Filter the records below and copy every line containing the word "begin".

(Saved entries)
************

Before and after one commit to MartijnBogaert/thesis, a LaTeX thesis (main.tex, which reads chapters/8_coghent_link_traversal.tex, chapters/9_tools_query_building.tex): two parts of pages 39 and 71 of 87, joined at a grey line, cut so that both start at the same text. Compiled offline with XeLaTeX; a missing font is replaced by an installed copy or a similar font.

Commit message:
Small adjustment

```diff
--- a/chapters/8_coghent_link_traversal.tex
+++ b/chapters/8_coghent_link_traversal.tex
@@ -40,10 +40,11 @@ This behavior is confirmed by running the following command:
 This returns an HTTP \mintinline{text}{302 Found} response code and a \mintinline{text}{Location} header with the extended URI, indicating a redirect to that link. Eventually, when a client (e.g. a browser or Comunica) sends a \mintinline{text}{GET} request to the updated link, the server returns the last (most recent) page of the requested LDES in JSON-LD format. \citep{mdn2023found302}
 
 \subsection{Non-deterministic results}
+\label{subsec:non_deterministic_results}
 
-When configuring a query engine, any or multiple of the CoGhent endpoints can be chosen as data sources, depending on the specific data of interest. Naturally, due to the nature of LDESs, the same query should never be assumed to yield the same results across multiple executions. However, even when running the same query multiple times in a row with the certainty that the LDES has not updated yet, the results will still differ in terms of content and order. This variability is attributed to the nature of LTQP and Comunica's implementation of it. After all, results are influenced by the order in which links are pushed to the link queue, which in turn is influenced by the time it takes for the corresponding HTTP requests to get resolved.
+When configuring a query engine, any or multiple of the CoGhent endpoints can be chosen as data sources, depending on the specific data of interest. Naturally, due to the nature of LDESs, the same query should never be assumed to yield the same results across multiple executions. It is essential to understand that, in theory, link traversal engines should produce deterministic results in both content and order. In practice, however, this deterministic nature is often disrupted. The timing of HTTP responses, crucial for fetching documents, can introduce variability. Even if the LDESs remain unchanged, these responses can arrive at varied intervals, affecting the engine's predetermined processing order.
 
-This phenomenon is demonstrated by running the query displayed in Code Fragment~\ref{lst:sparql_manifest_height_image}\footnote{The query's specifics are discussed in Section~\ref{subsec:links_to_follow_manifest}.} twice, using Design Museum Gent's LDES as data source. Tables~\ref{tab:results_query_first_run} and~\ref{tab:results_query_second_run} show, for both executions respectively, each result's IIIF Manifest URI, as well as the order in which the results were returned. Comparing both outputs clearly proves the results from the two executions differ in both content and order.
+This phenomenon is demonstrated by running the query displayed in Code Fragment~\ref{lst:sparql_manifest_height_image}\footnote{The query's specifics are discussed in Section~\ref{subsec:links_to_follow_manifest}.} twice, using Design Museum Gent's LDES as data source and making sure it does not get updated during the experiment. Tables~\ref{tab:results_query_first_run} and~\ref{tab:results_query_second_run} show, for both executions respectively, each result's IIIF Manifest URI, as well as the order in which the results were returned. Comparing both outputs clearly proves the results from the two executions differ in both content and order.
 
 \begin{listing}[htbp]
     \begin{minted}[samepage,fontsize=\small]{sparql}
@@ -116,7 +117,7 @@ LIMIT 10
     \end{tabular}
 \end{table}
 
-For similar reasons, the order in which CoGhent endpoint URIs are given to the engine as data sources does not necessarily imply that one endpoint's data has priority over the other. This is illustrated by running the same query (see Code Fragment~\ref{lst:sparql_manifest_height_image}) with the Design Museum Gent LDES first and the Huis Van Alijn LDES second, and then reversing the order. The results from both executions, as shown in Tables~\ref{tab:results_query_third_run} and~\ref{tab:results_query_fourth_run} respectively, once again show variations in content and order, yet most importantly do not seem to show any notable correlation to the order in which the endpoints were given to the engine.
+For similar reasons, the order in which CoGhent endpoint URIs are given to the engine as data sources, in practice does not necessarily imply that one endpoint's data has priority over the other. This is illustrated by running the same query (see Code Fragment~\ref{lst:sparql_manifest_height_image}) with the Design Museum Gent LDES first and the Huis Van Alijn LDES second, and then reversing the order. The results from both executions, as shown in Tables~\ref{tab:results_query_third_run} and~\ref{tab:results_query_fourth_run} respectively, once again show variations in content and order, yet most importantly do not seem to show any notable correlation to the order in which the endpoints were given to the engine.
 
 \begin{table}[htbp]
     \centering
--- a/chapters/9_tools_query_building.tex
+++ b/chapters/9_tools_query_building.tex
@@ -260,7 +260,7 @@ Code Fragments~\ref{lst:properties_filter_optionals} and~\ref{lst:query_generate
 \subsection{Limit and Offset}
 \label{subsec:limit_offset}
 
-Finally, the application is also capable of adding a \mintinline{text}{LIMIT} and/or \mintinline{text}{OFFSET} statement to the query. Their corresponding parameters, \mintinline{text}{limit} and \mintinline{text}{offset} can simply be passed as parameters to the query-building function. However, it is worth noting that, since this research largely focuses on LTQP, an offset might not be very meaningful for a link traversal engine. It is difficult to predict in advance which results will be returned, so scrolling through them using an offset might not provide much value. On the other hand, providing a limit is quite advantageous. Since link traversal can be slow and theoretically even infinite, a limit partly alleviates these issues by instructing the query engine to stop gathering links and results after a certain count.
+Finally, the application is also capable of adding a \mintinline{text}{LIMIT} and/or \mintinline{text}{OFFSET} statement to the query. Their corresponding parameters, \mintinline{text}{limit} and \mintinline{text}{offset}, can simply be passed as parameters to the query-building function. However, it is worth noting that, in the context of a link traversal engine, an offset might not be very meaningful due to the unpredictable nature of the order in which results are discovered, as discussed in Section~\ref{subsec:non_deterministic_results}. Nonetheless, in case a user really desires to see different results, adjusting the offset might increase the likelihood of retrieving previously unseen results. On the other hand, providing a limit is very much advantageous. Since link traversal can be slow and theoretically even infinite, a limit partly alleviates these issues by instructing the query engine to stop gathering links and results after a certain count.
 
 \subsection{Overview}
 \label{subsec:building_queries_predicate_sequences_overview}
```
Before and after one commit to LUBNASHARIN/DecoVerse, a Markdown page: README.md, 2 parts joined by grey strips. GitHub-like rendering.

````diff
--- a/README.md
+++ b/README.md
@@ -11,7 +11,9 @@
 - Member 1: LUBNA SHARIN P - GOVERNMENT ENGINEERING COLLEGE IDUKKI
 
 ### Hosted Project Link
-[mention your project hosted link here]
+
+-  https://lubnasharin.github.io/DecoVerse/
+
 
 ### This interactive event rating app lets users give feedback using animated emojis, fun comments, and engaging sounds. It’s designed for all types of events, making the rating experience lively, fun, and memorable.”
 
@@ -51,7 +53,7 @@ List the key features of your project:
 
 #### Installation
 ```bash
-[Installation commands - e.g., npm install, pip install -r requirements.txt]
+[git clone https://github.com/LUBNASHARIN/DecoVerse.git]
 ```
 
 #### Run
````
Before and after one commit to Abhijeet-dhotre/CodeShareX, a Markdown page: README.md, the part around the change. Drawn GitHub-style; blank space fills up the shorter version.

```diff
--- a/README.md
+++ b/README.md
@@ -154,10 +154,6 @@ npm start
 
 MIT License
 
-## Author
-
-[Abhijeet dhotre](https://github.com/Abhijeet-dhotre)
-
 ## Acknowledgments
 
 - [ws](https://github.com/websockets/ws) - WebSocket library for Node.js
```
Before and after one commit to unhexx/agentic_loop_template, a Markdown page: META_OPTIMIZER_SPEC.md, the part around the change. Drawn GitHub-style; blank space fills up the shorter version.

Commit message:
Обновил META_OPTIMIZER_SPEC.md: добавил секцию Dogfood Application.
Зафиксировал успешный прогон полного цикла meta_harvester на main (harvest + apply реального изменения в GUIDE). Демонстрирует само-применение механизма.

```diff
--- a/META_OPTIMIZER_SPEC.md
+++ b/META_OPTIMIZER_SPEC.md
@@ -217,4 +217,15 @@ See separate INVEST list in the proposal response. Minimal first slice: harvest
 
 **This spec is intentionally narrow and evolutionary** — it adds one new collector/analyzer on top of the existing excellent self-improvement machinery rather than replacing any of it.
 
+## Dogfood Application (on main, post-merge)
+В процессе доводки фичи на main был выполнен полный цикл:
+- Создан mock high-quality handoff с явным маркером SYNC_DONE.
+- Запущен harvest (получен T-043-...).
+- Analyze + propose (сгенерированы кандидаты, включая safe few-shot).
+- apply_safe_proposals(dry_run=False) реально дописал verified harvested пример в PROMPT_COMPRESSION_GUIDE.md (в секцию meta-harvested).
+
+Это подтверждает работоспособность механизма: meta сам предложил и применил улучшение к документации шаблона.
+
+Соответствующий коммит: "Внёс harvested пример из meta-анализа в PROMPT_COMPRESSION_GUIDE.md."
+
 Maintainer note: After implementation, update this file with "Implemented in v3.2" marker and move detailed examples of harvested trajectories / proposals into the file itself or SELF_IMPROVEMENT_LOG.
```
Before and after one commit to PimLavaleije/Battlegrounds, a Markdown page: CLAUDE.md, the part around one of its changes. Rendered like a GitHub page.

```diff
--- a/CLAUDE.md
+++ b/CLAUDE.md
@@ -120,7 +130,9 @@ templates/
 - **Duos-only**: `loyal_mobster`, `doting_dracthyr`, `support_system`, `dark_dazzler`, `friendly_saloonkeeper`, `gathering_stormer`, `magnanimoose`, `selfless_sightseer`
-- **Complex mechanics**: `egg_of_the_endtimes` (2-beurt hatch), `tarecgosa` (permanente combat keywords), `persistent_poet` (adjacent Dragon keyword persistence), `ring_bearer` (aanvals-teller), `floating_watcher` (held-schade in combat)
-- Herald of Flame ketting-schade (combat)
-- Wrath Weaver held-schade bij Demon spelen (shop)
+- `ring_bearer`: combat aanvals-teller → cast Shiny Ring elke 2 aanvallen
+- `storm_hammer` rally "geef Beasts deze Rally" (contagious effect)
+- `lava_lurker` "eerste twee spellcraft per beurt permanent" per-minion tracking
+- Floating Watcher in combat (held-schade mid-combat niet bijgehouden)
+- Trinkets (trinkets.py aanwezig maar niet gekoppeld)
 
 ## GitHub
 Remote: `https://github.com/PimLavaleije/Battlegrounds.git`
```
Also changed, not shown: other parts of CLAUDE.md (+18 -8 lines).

************

- OUTPUT:
 \begin{listing}[htbp]
     \begin{minted}[samepage,fontsize=\small]{sparql}
 \begin{table}[htbp]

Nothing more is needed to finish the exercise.